### Task input
►

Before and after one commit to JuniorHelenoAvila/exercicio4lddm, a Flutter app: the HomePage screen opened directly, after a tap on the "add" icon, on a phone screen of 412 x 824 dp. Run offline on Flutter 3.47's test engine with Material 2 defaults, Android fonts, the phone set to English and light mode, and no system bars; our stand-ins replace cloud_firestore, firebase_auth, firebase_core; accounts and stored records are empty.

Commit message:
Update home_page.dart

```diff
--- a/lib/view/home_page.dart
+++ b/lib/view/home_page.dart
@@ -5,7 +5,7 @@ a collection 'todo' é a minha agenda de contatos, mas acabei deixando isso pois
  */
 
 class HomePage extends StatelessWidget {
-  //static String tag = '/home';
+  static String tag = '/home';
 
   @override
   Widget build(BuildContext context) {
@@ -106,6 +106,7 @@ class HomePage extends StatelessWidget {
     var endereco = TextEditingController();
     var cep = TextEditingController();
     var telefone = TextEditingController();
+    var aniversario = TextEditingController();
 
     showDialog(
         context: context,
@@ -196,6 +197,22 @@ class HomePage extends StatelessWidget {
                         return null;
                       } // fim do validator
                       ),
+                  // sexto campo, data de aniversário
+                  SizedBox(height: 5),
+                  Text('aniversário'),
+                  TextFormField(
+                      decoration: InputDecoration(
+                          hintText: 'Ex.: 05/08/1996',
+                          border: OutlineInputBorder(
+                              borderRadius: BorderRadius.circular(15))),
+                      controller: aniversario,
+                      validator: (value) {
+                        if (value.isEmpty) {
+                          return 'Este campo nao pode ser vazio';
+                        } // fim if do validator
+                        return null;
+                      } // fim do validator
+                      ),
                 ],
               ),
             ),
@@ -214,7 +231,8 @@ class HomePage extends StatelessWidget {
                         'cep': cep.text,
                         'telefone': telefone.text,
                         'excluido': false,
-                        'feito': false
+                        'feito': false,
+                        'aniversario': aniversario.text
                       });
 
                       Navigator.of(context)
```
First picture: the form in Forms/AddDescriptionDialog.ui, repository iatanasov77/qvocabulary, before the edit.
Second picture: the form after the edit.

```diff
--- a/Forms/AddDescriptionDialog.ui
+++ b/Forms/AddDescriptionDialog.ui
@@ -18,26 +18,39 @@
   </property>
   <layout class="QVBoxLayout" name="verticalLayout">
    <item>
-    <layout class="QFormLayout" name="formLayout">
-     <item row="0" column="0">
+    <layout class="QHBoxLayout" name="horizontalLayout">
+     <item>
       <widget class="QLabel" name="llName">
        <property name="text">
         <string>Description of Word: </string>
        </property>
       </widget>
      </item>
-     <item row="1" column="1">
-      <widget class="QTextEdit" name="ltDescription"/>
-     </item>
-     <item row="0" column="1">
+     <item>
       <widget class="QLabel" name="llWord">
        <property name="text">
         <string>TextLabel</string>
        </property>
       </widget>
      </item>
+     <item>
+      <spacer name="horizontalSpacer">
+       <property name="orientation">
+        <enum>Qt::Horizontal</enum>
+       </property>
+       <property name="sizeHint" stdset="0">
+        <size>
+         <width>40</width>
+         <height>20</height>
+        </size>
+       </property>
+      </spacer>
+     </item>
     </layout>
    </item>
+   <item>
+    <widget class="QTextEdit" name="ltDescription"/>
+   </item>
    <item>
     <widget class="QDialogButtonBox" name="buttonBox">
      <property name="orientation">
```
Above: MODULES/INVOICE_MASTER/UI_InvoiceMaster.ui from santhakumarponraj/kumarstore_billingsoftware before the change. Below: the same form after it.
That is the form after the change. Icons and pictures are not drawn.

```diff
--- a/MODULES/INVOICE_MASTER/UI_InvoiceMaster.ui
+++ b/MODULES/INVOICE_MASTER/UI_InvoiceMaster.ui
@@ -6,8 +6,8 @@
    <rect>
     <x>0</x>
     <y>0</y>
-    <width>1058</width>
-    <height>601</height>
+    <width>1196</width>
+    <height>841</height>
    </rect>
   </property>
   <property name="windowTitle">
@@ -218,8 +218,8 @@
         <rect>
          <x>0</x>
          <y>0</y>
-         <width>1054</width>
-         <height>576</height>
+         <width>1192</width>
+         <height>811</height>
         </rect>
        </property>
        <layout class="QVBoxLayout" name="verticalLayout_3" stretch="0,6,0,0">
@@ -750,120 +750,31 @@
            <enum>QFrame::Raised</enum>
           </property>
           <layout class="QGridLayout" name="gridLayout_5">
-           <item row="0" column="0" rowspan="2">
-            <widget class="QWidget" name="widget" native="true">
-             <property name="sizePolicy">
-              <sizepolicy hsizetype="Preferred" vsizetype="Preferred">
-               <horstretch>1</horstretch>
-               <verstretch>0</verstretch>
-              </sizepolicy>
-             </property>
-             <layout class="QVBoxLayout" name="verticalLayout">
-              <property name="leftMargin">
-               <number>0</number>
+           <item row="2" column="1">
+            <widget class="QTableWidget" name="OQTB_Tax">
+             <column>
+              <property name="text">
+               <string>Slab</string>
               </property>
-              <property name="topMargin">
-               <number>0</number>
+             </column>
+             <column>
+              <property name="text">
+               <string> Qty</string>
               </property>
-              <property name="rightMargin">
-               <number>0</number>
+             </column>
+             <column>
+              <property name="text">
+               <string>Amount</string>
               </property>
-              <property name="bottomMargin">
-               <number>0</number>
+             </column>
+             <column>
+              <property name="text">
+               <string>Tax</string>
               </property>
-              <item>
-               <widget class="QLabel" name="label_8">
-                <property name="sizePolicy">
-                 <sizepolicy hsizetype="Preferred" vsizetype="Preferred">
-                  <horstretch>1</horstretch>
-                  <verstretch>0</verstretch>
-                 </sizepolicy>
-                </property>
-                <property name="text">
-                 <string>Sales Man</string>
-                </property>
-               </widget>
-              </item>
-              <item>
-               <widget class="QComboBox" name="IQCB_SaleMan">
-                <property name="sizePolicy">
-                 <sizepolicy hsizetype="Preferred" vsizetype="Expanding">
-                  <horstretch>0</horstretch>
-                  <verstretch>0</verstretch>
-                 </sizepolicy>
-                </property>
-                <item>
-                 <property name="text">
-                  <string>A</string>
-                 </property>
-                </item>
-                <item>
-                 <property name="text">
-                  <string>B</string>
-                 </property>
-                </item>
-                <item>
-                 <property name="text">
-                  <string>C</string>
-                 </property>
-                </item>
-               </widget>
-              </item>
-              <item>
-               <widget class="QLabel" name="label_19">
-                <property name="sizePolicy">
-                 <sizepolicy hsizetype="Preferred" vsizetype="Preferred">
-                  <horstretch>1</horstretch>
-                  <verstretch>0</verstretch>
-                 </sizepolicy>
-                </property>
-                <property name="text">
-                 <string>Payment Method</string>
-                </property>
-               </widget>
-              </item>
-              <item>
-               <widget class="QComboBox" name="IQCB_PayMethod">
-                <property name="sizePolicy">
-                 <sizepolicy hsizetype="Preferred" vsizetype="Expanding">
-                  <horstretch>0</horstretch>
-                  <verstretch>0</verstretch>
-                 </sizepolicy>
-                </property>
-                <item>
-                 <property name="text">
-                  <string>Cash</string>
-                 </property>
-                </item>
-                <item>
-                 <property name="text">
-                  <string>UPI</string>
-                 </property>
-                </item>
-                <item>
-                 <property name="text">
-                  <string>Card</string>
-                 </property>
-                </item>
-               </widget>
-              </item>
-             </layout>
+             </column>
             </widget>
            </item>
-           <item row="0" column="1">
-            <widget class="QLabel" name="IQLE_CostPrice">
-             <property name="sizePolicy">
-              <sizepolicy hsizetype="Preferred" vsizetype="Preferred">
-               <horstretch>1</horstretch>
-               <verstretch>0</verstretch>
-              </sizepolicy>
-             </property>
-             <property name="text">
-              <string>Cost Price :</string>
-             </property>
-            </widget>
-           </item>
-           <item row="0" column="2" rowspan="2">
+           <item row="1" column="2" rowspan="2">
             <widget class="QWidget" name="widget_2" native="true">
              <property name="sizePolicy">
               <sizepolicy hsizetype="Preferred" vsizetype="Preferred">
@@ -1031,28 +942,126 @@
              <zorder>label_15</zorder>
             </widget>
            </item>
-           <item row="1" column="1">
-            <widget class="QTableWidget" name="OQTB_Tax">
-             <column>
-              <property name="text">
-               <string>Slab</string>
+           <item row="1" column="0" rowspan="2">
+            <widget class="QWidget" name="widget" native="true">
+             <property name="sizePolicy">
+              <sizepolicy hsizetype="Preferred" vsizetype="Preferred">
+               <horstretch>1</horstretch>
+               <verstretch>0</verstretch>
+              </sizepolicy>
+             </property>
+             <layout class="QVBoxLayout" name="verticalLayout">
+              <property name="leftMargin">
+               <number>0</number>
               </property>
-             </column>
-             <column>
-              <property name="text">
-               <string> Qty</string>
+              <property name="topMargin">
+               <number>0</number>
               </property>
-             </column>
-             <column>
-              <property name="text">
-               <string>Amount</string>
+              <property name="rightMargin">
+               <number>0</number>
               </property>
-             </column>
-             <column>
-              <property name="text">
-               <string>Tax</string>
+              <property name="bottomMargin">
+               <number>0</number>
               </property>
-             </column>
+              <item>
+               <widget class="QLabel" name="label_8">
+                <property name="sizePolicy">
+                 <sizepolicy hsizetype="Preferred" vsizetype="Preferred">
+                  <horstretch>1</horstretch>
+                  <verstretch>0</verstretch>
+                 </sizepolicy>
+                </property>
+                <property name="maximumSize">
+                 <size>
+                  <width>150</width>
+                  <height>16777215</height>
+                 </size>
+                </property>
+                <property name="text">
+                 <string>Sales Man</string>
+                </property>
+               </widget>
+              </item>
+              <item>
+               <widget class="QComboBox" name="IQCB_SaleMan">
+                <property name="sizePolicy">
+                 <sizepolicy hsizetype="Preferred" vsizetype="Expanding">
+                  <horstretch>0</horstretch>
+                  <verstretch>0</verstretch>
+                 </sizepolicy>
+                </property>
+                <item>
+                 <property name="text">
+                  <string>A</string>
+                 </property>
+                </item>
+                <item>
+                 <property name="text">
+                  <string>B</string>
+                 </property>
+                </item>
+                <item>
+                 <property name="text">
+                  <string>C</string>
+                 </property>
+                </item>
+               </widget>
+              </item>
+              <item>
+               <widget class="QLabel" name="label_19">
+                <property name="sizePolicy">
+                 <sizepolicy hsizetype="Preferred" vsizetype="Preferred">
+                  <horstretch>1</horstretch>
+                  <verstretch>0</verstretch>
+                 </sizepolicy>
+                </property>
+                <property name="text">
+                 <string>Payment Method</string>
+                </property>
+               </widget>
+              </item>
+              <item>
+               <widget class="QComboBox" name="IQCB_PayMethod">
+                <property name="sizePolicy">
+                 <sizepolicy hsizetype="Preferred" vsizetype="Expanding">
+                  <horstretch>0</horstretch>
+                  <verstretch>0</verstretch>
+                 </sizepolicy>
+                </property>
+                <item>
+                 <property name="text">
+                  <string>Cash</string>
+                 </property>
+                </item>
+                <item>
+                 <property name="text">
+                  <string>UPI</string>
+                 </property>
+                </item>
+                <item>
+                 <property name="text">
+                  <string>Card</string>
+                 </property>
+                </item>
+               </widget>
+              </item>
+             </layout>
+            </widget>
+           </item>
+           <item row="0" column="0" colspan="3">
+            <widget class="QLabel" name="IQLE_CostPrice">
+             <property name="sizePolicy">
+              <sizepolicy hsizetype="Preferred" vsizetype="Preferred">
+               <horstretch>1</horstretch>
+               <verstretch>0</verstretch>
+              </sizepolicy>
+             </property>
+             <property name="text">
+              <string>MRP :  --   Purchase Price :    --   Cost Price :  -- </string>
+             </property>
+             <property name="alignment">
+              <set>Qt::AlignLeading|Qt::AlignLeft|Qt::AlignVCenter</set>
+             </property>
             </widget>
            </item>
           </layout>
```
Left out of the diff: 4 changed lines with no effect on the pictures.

◄

### Problem to solve
Copy all lines from the data that hold the word "height".

### Response to this task
+                  SizedBox(height: 5),
+         <height>20</height>
-    <height>601</height>
+    <height>841</height>
-         <height>576</height>
+         <height>811</height>
+                  <height>16777215</height>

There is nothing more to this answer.